Data for this exercise.
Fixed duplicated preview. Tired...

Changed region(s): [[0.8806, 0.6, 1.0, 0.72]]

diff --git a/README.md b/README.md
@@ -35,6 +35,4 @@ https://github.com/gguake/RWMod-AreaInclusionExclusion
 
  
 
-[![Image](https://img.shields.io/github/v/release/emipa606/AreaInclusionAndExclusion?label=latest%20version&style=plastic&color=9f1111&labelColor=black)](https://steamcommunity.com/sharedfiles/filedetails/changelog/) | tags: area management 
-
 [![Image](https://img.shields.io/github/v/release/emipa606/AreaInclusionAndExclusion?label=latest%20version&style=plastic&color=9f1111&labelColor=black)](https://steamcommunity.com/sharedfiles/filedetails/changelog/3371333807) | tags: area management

Activity.
For the string "https", show each line of the entries above where it occurs.

Written response.
@@ -35,6 +35,4 @@ https://github.com/gguake/RWMod-AreaInclusionExclusion
-[![Image](https://img.shields.io/github/v/release/emipa606/AreaInclusionAndExclusion?label=latest%20version&style=plastic&color=9f1111&labelColor=black)](https://steamcommunity.com/sharedfiles/filedetails/changelog/) | tags: area management 
 [![Image](https://img.shields.io/github/v/release/emipa606/AreaInclusionAndExclusion?label=latest%20version&style=plastic&color=9f1111&labelColor=black)](https://steamcommunity.com/sharedfiles/filedetails/changelog/3371333807) | tags: area management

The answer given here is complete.